What you need is an expert partner who specializes in local employment law, and can guide you through recruitment, managing risk, and scaling effectively. What about the taxes you pay for doing business in a country? “Permanent establishment” is a tax term for businesses that have an ongoing presence in a country.

Questions to evaluate communication skills

If you want to be how to work from home successfully here, you need to come to the table with remote working experience and a passion for travel. We also look for a few other traits—startup experience, the ability to work autonomously, and the ability to collaborate—when determining who would make a good fit in our organization. We consider our remote candidates no different from in-office candidates. Most of our business team is in office, and most product is remote, but that isn’t a hard, fast rule for who we hire for which location. In order to be successful in a remote environment, one has to be self-motivated. You will not be given daily tasks at komoot and you are responsible for driving your agenda/day.

How do you ask someone to work from home professionally?

  1. Research the landscape in your industry and organization.
  2. Emphasize the benefits to your organization.
  3. Create a clear and specific remote work plan.
  4. Time your request carefully.
  5. Ask in-person, not via email.
  6. Come prepared to lead the meeting.
  7. Expect some discomfort, but don't be dissuaded.

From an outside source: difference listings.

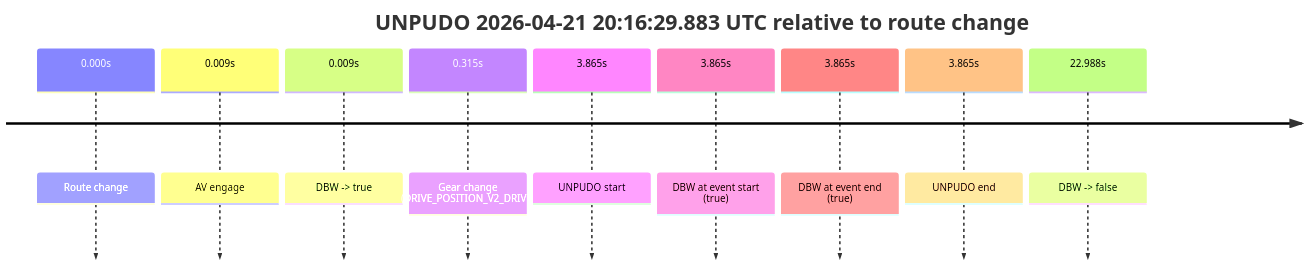
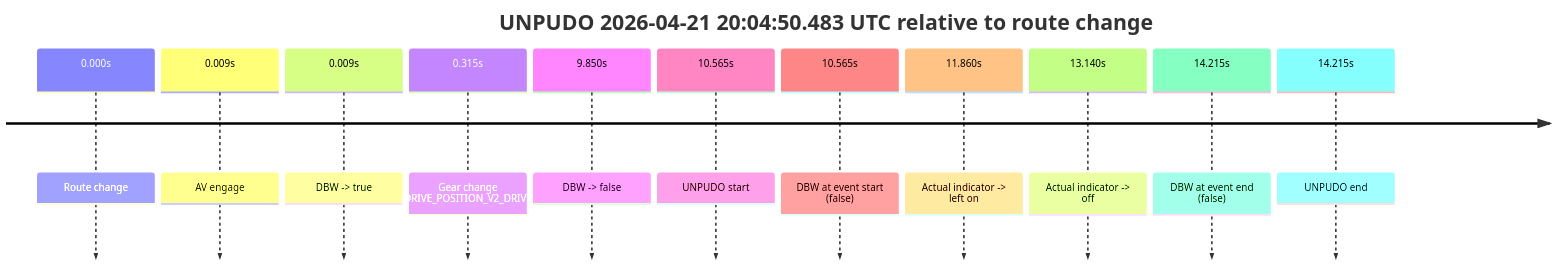
Before and after one commit to yoelshapiro/vault: the seventh of 12 diagrams in model_analysis/report_cards/2026/04/Week-4/fme10005--2026-04-21--19-22-29--gen2-av-317481e0-4c9f-4033-96a4-619458685d04.md, drawn with Mermaid. The commit also changed other lines of this file and 53 other files, not shown here.

````diff
--- a/model_analysis/report_cards/2026/04/Week-4/fme10005--2026-04-21--19-22-29--gen2-av-317481e0-4c9f-4033-96a4-619458685d04.md
+++ b/model_analysis/report_cards/2026/04/Week-4/fme10005--2026-04-21--19-22-29--gen2-av-317481e0-4c9f-4033-96a4-619458685d04.md
@@ -1138,13 +592,15 @@
 ```mermaid
 timeline
-    title UNPUDO 2026-04-21 20:16:29.883 UTC relative to route change
+    title UNPUDO 2026-04-21 20:04:50.483 UTC relative to route change
     0.000s : Route change
     0.009s : AV engage
     0.009s : DBW -> true
     0.315s : Gear change (DRIVE_POSITION_V2_DRIVE)
-    3.865s : UNPUDO start
-    3.865s : DBW at event start (true)
-    3.865s : DBW at event end (true)
-    3.865s : UNPUDO end
-    22.988s : DBW -> false
+    9.850s : DBW -> false
+    10.565s : UNPUDO start
+    10.565s : DBW at event start (false)
+    11.860s : Actual indicator -> left on
+    13.140s : Actual indicator -> off
+    14.215s : DBW at event end (false)
+    14.215s : UNPUDO end
 ```
````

In summary, hiring remotely doesn’t require you to dramatically overhaul your existing recruitment strategies. Data from Jobvite shows that asking for employee referrals can nearly halve your recruiting time . Here’s what’s worked for us as we’ve built a remote culture of safety and trust where individuals feel valued and want to participate in virtual happy hours and the like.

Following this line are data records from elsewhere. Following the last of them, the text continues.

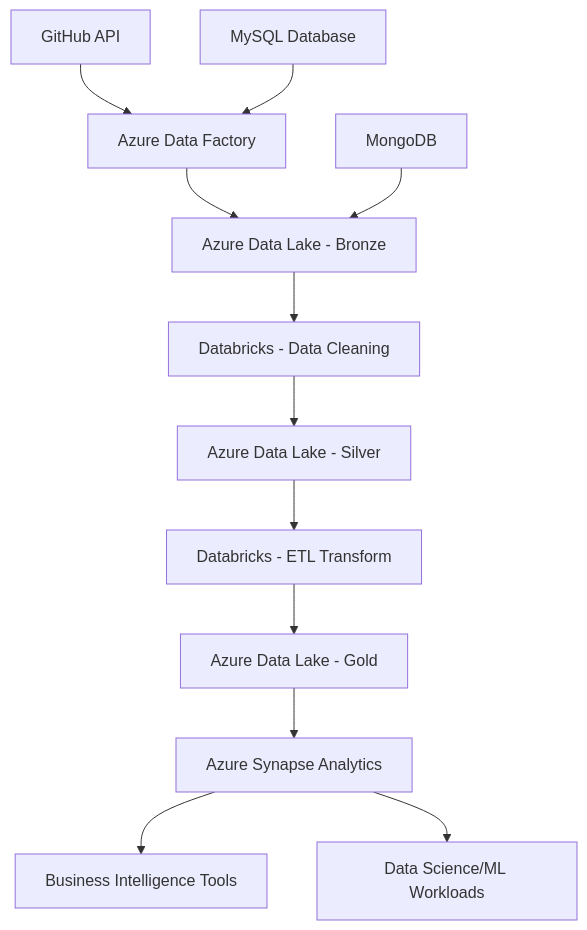
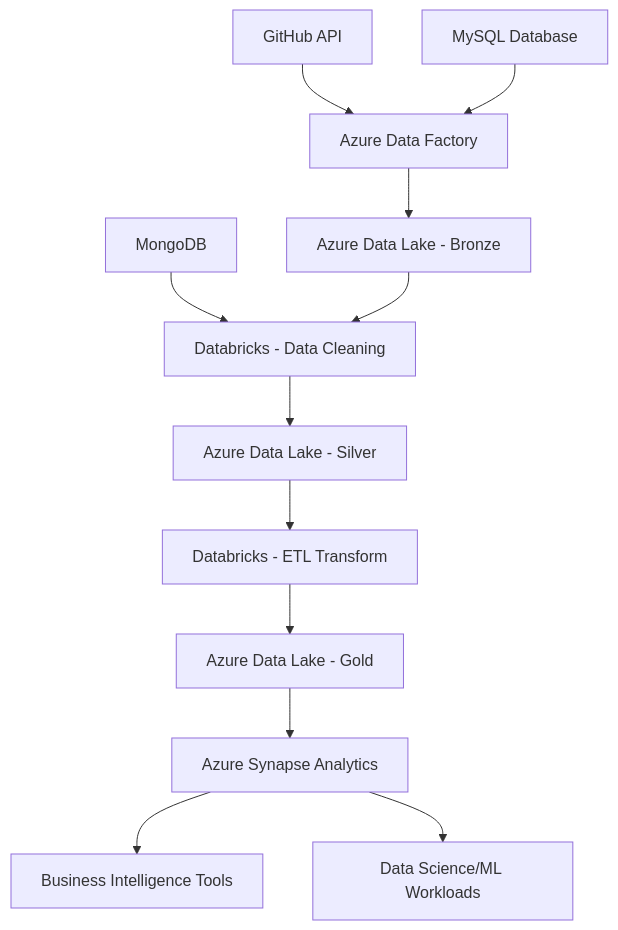
One commit to Preeti290995-edhec/Data-Engineering-Project changed the diagram in README.md. Above: the diagram before and after it, drawn with Mermaid.

Commit message:
UPDATE README.md file

````diff
--- a/README.md
+++ b/README.md
@@ -185,14 +185,14 @@
 ```mermaid
 graph TD
     A[GitHub API] --> B[Azure Data Factory]
     C[MySQL Database] --> B
+    D[MongoDB] --> F
     B --> E[Azure Data Lake - Bronze]
-    D[MongoDB] --> E
     E --> F[Databricks - Data Cleaning]
     F --> G[Azure Data Lake - Silver]
     G --> H[Databricks - ETL Transform]
     H --> I[Azure Data Lake - Gold]
     I --> J[Azure Synapse Analytics]
     J --> K[Business Intelligence Tools]
     J --> L[Data Science/ML Workloads]
 ```
````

More In Invest in You: Ready. Set. Grow.

Occasionally, we talk to people that say they would rather work in an office environment. In those cases we try to clearly set expectations so they know what they’re getting into if they join us. Some people might not enjoy the culture of remote work and that’s fine. I wouldn’t want to put anyone in a situation that didn’t make them happy.

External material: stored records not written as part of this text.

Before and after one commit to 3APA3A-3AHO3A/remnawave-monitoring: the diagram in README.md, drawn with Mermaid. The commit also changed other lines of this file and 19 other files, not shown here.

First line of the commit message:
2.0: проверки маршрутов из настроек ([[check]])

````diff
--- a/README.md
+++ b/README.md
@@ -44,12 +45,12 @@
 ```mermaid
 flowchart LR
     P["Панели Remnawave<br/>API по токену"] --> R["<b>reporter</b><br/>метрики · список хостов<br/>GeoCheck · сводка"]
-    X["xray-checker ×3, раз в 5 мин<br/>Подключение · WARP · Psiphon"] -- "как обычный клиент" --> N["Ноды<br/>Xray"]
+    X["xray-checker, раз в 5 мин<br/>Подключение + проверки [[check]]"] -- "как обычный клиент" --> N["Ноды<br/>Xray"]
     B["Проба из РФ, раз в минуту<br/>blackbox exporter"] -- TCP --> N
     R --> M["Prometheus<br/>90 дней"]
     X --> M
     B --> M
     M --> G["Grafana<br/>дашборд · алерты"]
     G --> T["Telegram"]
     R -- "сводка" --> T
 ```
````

  • Giant walls of text aren’t fun either, so it’s important to keep things concise.
  • There’s huge value in having the flexibility to go out for a 15 minute walk, not stressing out over if you’ll miss a message during that time.
  • Having worked remotely in the past is a plus, but too many freelance jobs isn’t.
  • After all, just because someone has the right skills for the role doesn’t mean they’re the best person for that specific job at your specific company.

You’ll notice this is a common theme with us, but “trust” is a big one. The ability to trust that your teammate is going to go away and do an amazing job and check back in when they’re ready to. If a candidate explains that they need a lot of direction and “hand holding,” then that is usually not the best candidate for a remote opportunity. This isn’t just about grammar, it’s about succinctly communicating your ideas and the ability to express your personality through writing. I lean towards people who are self-motivated, organized, work well with deadlines, and are very driven. We find these to be the best traits for a remote work environment.